In regards to a stalking law that has been changed and changed again, the New Jersey Supreme Court took further actions to clarify what exactly must be present for a stalking charge to “stick”. They ruled the intentions of the defendant are inconsequential and that defendant doesn’t have to know or intend their actions to cause fear in order to be convicted of stalking.
Stalking laws across the country are relatively new as it is a fairly modern crime. Amendments are normal in new criminal laws as the system seeks to close loop holes and ensure they are written correctly. These changes often come about through legislative changes but also through appeals processes.
As it was originally written the law required proof that the defendant actually intended to cause fright, alarm, or annoyance with the stalking activity. In 1996 this requirement of intent was narrowed before being completely removed in 1999. The case which appeared before the N.J. Supreme Court last month affirmed the most recent change, stating that the defendant does not have to intend the resulted fear or annoyance.
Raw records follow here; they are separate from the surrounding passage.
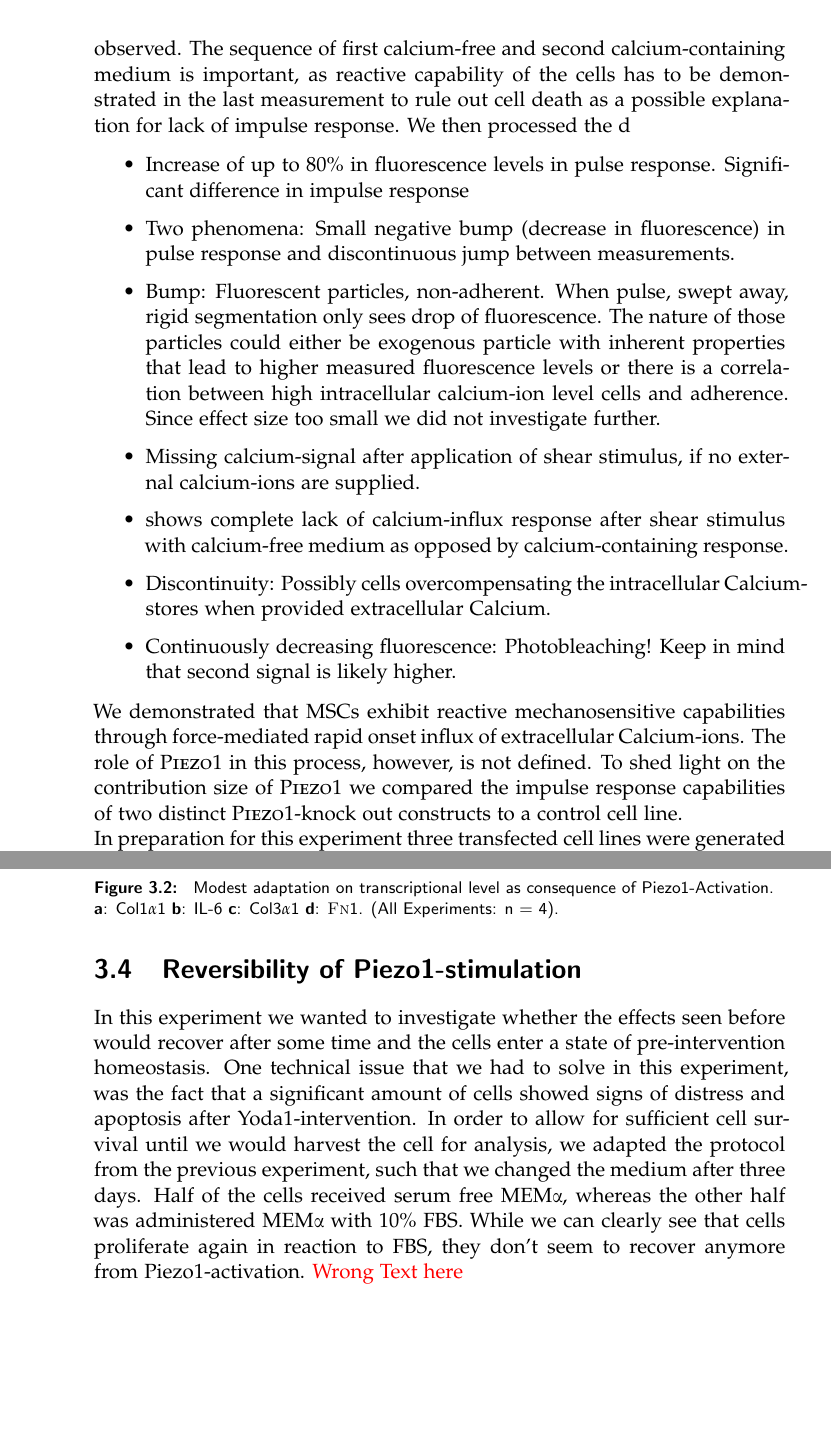
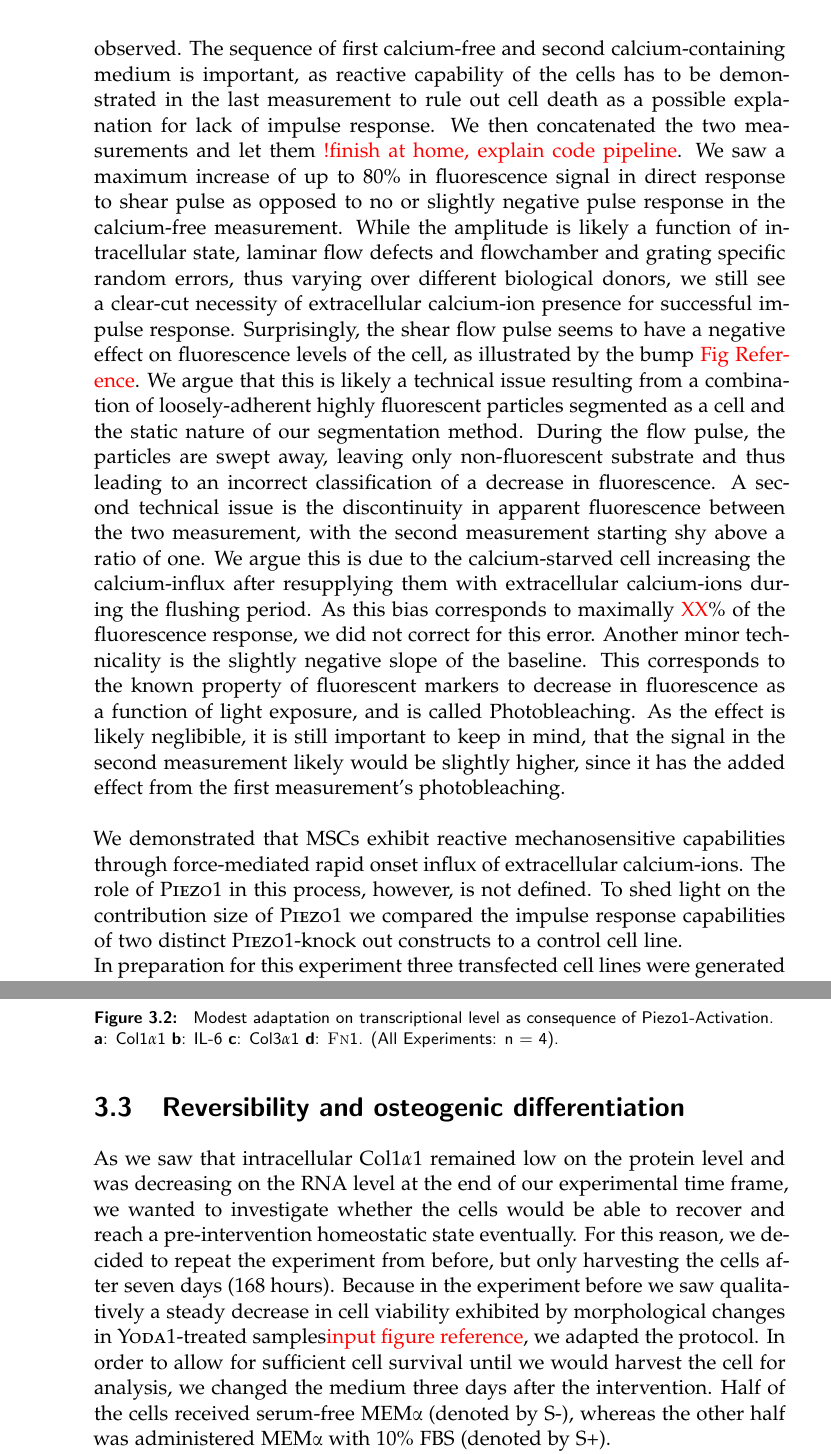
Before and after one commit to JumpHoysteria/MA_Thesis, a LaTeX thesis (main.tex, which reads results_and_discussion.tex): two parts of pages 20 and 24 of 34 before the commit and two parts of pages 20 and 24 of 36 after it, joined at a grey line, cut so that both start at the same text, the shorter picture padded with empty space. Compiled offline with pdfLaTeX.

Commit message:
Friday Commit

```diff
--- a/results_and_discussion.tex
+++ b/results_and_discussion.tex
@@ -5,20 +5,7 @@
 \myworries{How does the peak relate to flow rate? Is there saturation?}
 It is well known, that stem cell migration, differentiation and self-renewal is significantly influenced by physical interaction between the cell and the surrounding physical microenvironment. [Eyckmans2011][Lee2011] MSCs are arguably the most thoroughly studied type of stem cell in the context of mechanobiology, possibly because of relative ease of access and the promising potential they hold for regenerative medicine. Extensive studies of different properties of forces (e.g. nature, amplitude, oscillation) on MSCs give great insight into the reach of this underappreciated contribution to cell guidance. However, the significance of \Piezo{} and the associated calcium-ion influx in MSC mechanosensing is not fully understood. In the following part we want to elucidate whether \Piezo{} is functionally able to elicit a significant intracellular signal in MSCs.\\
 In a reductionist approach, we conclude a significant contribution of \Piezo{} given MSCs exhibit a \Piezo{}-mediated influx of extracellular calcium ions in response to force. \\
-For our first experiment, Flowchambers were prepared with wild-type (WT) cells being seeded and stained as described in \myworries{PUT REFERENCE}. For each flowchamber two calcium imaging recordings were carried out in close temporal sequence to each other: First recording was done using the previously mentioned flow rate protocol executed with modified, calcium-free ACSF as flow shear medium. Upon completion of the first recording, the flow shear medium is exchanged for normal, calcium containing ACSF and the cells flushed for 12 minutes with a flow rate of 0.2ml/min. After the 12 minute flushing period has ended, a second recording was done with the previously used flow rate protocol. After both measurements were completed, the integrity of the flowchamber was assessed by eye and the measurement deemed qualified for analysis, when no violation of structural integrity was observed. The sequence of first calcium-free and second calcium-containing medium is important, as reactive capability of the cells has to be demonstrated in the last measurement to rule out cell death as a possible explanation for lack of impulse response. We then processed the d
-
-\begin{itemize}
-
-    \item Increase of up to 80\% in fluorescence levels in pulse response. Significant difference in impulse response
-
-    \item Two phenomena: Small negative bump (decrease in fluorescence) in pulse response and discontinuous jump between measurements.
-    \item Bump: Fluorescent particles, non-adherent. When pulse, swept away, rigid segmentation only sees drop of fluorescence. The nature of those particles could either be exogenous particle with inherent properties that lead to higher measured fluorescence levels or there is a correlation between high intracellular calcium-ion level cells and adherence. Since effect size too small we did not investigate further.
-    \item Missing calcium-signal after application of shear stimulus, if no external calcium-ions are supplied.
-    \item shows complete lack of calcium-influx response after shear stimulus with calcium-free medium as opposed by calcium-containing response.
-    \item Discontinuity: Possibly cells overcompensating the intracellular Calcium-stores when provided extracellular Calcium.
-    \item Continuously decreasing fluorescence: Photobleaching! Keep in mind that second signal is likely higher.
-
-\end{itemize}
+For our first experiment, Flowchambers were prepared with wild-type (WT) cells being seeded and stained as described in \myworries{PUT REFERENCE}. For each flowchamber two calcium imaging recordings were carried out in close temporal sequence to each other: First recording was done using the previously mentioned flow rate protocol executed with modified, calcium-free ACSF as flow shear medium. Upon completion of the first recording, the flow shear medium is exchanged for normal, calcium containing ACSF and the cells flushed for 12 minutes with a flow rate of 0.2ml/min. After the 12 minute flushing period has ended, a second recording was done with the previously used flow rate protocol. After both measurements were completed, the integrity of the flowchamber was assessed by eye and the measurement deemed qualified for analysis, when no violation of structural integrity was observed. The sequence of first calcium-free and second calcium-containing medium is important, as reactive capability of the cells has to be demonstrated in the last measurement to rule out cell death as a possible explanation for lack of impulse response. We then concatenated the two measurements and let them \myworries{!finish at home, explain code pipeline}. We saw a maximum increase of up to 80\% in fluorescence signal in direct response to shear pulse as opposed to no or slightly negative pulse response in the calcium-free measurement. While the amplitude is likely a function of intracellular state, laminar flow defects and flowchamber and grating specific random errors, thus varying over different biological donors, we still see a clear-cut necessity of extracellular calcium-ion presence for successful impulse response. Surprisingly, the shear flow pulse seems to have a negative effect on fluorescence levels of the cell, as illustrated by the bump \myworries{Fig Reference}. We argue that this is likely a technical issue resulting from a combination of loosely-adherent highly fluorescent particles segmented as a cell and the static nature of our segmentation method. During the flow pulse, the particles are swept away, leaving only non-fluorescent substrate and thus leading to an incorrect classification of a decrease in fluorescence. A second technical issue is the discontinuity in apparent fluorescence between the two measurement, with the second measurement starting shy above a ratio of one. We argue this is due to the calcium-starved cell increasing the calcium-influx after resupplying them with extracellular calcium-ions during the flushing period. As this bias corresponds to maximally \myworries{XX}\% of the fluorescence response, we did not correct for this error. Another minor technicality is the slightly negative slope of the baseline. This corresponds to the known property of fluorescent markers to decrease in fluorescence as a function of light exposure, and is called Photobleaching. As the effect is likely neglibible, it is still important to keep in mind, that the signal in the second measurement likely would be slightly higher, since it has the added effect from the first measurement's photobleaching.
 
 \begin{figure}
     \centering
@@ -27,10 +14,10 @@ For our first experiment, Flowchambers were prepared with wild-type (WT) cells b
     \label{fig:Calcium}
 \end{figure}
 
-We demonstrated that MSCs exhibit reactive mechanosensitive capabilities through force-mediated rapid onset influx of extracellular Calcium-ions. The role of \Piezo{} in this process, however, is not defined. To shed light on the contribution size of \Piezo{} we compared the impulse response capabilities of two distinct \Piezo{}-knock out constructs to a control cell line.\\
+We demonstrated that MSCs exhibit reactive mechanosensitive capabilities through force-mediated rapid onset influx of extracellular calcium-ions. The role of \Piezo{} in this process, however, is not defined. To shed light on the contribution size of \Piezo{} we compared the impulse response capabilities of two distinct \Piezo{}-knock out constructs to a control cell line.\\
 In preparation for this experiment three transfected cell lines were generated (2 distinct \Piezo{} knock-out's and one negative control) using pre-made lentivirus, carrying a CRISPR/Cas9-system with puromycin resistance as the selection marker. The grouping is specified through the Lentiviral Construct used, resulting in cell line P1-395 (Deletion at \myworries{Ask MATTHIAS}), P1-555 and NoT (No Target, Control for the viral treatment with no putative genome mutation).  In order to assess knock-out efficiency, both Western Blot and qRT-PCR were done not more than one passage after thawing, to avoid overestimation of knock-out efficiency as it likely increases with growing passages. With an knockout efficiency on mRNA-level of XX\% in P1-395 and XX\% in P1-555 and a corresponding knockout-efficiency on protein-level of XX\% in P1-395 and XX\% in P1-555, respectively, we can consider this cell line a valid knock-out model. \myworries{Add efficiency numbers of knockout}
 
-We then seeded cells in flowchambers and measured the intracellular calcium signal of the cells in response to a shear pulse, similar to the protocol from the previous experiment but only with a single measurement per flowchamber with normal ACSF as shear flow medium. Intriguingly, the knock-out cells show a significantly reduced reaction capability when compared to control. \myworries{FigReference} When comparing the relative amount of cells that exhibit calcium-influx in response to shear stress, we see a 66\% decrease when comparing knock-out cells with control, with the effect being bigger in P1-395 (-73\%) as in P1-555 (-60\%). Interestingly, this difference between two different constructs regarding  their reduction of impulse response correlates well with the knock-out efficiency. Figure 3.b, which shows the same data, but over full temporal resolution illustrates how the area under the curve is largely reduced when \Piezo{} is knocked out. Modelling of the channel dynamics using a simple statistical model shows that, the decay mechanics largely stay the same with only the amplitude changing to lead to this result, or differently put: The model suggests that there is no compensating adaptation of single channel mechanics in response to lower channel abundance.
+We then seeded cells in flowchambers and measured the intracellular calcium signal of the cells in response to a shear pulse, similar to the protocol from the previous experiment but only with a single measurement per flowchamber with normal ACSF as shear flow medium. Intriguingly, the knock-out cells show a significantly reduced reaction capability when compared to control. \myworries{FigReference} When comparing the relative amount of cells that exhibit calcium-influx in response to shear stress, we see a 66\% decrease when comparing knock-out cells with control, with the effect being bigger in P1-395 (-73\%) as in P1-555 (-60\%). Interestingly, this difference between two different constructs regarding their reduction of impulse response correlates well with the knock-out efficiency. Figure 3.b, which shows the same data, but over full temporal resolution illustrates how the area under the curve is largely reduced when \Piezo{} is knocked out. Modelling of the channel dynamics using a simple statistical model shows that, the decay mechanics largely stay the same with only the amplitude changing to lead to this result, or differently put: The model suggests that there is no compensating adaptation of single channel mechanics in response to lower channel abundance.
 
 \myworries{WHY CHANGES OF METRICS? Cells that show Calcium Signal vs Max Fluorescence... Homogenize?}
 
@@ -73,5 +60,7 @@ While the results were surprising, follow-up studies are required before we can
   \caption{Collagen 1 alpha 1 is reduced }
 \end{figure}
 
+\section{Reversibility and osteogenic differentiation}
 
-\section{\Piezo and osteogenic differentiation}
+As we saw that intracellular \colone{} remained low on the protein level and was decreasing on the RNA level at the end of our experimental time frame, we wanted to investigate whether the cells would be able to recover and reach a pre-intervention homeostatic state eventually. For this reason, we decided to repeat the experiment from before, but only harvesting the cells after seven days (168 hours). Because in the experiment before we saw qualitatively a steady decrease in cell viability exhibited by morphological changes in \Yoda{}-treated samples\myworries{input figure reference}, we adapted the protocol. In order to allow for sufficient cell survival  until we would harvest the cell for analysis, we changed the medium three days after the intervention. Half of the cells received serum-free MEM\textalpha{} (denoted by S-), whereas the other half was administered MEM\textalpha{} with 10\% FBS (denoted by S+).\\
+Interestingly, in our experiment the RNA levels of \colone{} was still drastically lowered independent from FBS supplementation, with as low as 12\% in the serum-starved group  when comparing the \Yoda{} to control sample, both from day 7. While \colthree{} was also low, it is important to note the great variance of \colthree{} expression in the experiment before \myworries{Enter reference}, only allowing limited gain of information at best. IL-6 and \textsc{Fn}1 was slightly reduced. However, due to the experiment being a single measurement, there is only very limited knowledge gain in this experiment.
@@ -82,11 +89,6 @@ While the results were surprising, follow-up studies are required before we can
   \caption{svg image}
 \end{figure}
 
-Something that is reported in literature Here I'm basically going to mention that due to long-term nature of the effect we suspected differentiation. Since Proteins investigated are heavily implicated with Osteogenic differentiation, we looked into osteogenic differentiation. Enter Graph. Even though some tendency can be seen, results of those markers are not significant.
-
-\section{Reversibility of Piezo1-stimulation}
-
-
 \begin{figure}
     \centering
     \includesvg{Collective_Long_v1.svg}
@@ -94,8 +96,5 @@ Something that is reported in literature Here I'm basically going to mention tha
     \label{fig:my_label}
 \end{figure}
-
-In this experiment we wanted to investigate whether the effects seen before would recover after some time and the cells enter a state of pre-intervention homeostasis. One technical issue that we had to solve in this experiment, was the fact that a significant amount of cells showed signs of distress and apoptosis after Yoda1-intervention. In order to allow for sufficient cell survival until we would harvest the cell for analysis, we adapted the protocol from the previous experiment, such that we changed the medium after three days. Half of the cells received serum free MEM\textalpha{}, whereas the other half was administered MEM\textalpha{} with 10\% FBS.
-While we can clearly see that cells proliferate again in reaction to FBS, they don't seem to recover anymore from Piezo1-activation. \myworries{Wrong Text here}
 
 \section{Excursion: Biostability of Yoda1 and Piezo1 mediated apoptosis}
 \label{sec:biostability}
```
Also changed, not shown: LongTerm_CellPicture.png (added), results_and_discussion.tex (20 more changed lines).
This is important because intention or the motivation behind an act is often what separates criminal and non criminal situations. However, according to the ruling that intention isn’t required for a stalking conviction.
Generally, unless a restraining order is in place or this is a second offense, stalking is a 4th degree offense. This carries a penalty of 18 months in prison. If, however, it is in violation of a restraining order or it isn’t the first conviction, the offense has a potential to carry up to 5 years behind bars.
There are numerous approaches that your attorney can take to defend you against stalking charges. If you are facing charges like these or charges of harassment, contact me today. I can give you some free legal advice and we can discuss your case.